Streaming music service Spotify is migrating its infrastructure to Google Cloud Platform, the company announced this week, calling the move a “no-brainer,” due to the balance of high-quality, high-performance, and low cost storage, computing, and networking services shifting in favor of cloud. Like any complex migration, however, it is expected to take time.
Headquartered in London, UK, Spotify has offices around the world and is available in 58 markets. The service has more than 75 million active users with over 30 million songs available for streaming. All of this equals a ton of content that has to be delivered seamlessly to global audiences.
By spending less time and money on its data centers, as the story goes, it should be able to free up resources for other areas of its business that touch end users. It’s already made some investments in that area, acquiring Cord Project and Soundwave to “boost Spotify’s existing strengths in developing engaging and innovative music experiences.”
Netflix was the latest streaming giant to say goodbye to its own infrastructure, opting to go all-in on AWS cloud. Between AWS, Google, and Microsoft, I suspect we’ll see a lot more of these types of announcements of customers putting all their chips in the cloud.
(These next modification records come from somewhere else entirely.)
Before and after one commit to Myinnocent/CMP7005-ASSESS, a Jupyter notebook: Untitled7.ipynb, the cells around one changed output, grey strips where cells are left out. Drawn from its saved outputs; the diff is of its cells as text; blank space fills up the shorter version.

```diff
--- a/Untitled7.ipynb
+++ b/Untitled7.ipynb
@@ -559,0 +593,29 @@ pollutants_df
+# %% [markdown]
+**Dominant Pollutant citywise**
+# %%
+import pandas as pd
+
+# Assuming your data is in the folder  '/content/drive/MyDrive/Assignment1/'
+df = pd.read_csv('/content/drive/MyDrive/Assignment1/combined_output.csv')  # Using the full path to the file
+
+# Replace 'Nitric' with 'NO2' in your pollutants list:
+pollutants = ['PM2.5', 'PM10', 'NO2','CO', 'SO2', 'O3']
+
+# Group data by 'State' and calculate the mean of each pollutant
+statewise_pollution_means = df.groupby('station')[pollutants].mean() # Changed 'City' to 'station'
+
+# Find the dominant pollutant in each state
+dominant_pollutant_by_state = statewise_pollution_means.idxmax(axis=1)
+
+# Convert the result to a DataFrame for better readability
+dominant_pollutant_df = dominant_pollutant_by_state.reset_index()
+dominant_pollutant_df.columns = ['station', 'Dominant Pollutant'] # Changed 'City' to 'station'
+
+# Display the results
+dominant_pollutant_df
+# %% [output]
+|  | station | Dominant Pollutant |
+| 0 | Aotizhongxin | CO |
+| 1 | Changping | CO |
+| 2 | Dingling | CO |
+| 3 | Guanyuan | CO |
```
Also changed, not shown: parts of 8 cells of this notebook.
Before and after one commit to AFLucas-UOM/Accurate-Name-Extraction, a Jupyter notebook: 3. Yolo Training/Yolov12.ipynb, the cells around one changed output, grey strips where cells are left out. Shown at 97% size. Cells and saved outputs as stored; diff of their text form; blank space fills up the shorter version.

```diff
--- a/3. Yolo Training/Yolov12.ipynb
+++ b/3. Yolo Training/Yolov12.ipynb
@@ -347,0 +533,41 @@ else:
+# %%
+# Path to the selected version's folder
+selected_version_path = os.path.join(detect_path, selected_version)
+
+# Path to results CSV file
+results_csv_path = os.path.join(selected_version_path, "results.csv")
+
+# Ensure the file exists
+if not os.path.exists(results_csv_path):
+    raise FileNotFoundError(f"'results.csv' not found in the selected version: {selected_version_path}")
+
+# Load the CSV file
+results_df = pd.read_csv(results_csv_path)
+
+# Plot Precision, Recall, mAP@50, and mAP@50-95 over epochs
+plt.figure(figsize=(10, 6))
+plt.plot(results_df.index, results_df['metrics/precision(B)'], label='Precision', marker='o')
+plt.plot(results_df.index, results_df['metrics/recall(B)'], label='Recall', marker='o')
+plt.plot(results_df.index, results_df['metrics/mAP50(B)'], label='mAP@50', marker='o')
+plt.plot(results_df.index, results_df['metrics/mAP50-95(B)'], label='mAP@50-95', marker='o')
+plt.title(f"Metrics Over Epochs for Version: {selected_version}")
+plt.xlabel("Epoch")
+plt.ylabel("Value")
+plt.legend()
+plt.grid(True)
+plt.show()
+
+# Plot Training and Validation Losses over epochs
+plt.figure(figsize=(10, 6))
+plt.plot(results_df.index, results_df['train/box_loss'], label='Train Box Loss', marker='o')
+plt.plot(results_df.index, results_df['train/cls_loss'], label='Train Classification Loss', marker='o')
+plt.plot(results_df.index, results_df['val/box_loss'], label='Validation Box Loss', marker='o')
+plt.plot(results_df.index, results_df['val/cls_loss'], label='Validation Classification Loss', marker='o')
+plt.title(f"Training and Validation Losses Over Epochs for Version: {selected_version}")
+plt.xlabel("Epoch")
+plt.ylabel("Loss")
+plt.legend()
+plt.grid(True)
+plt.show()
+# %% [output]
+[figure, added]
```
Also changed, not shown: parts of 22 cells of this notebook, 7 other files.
“Historically, we’ve taken a traditional approach to doing this: buying or leasing data-center space, server hardware and networking gear as close to our customers as possible,” Nicholas Harteau, Spotify Vice President of Engineering & Infrastructure said in a blog post this week. “This approach has allowed us to give you music instantly, wherever you are in the world. But in a business growing quickly in users, markets and features, keeping pace with scaling demands requires ever increasing amounts of focus and effort. Like good, lazy engineers, we occasionally asked ourselves: do we really need to do all this stuff?”
The answer has changed to the negative for Spotify, which was ultimately won over by Google’s data platform and tools, according to the announcement. Google’s data infrastructure, including Dataproc traditional batch processing, Pub/Sub event delivery, and BigQueary’s “nearly magical abilities” provide a significant advantage to Spotify.
“What really tipped the scales towards Google for us, however, has been our experience with Google’s data platform and tools. Good infrastructure isn’t just about keeping things up and running, it’s about making all of our teams more efficient and more effective, and Google’s data stack does that for us in spades,” Harteau said.
Spotify is fairly active on its Engineering blog, recently breaking down its “event delivery system…one of the foundational pieces of Spotify’s data infrastructure.”
With notes from Chris Burt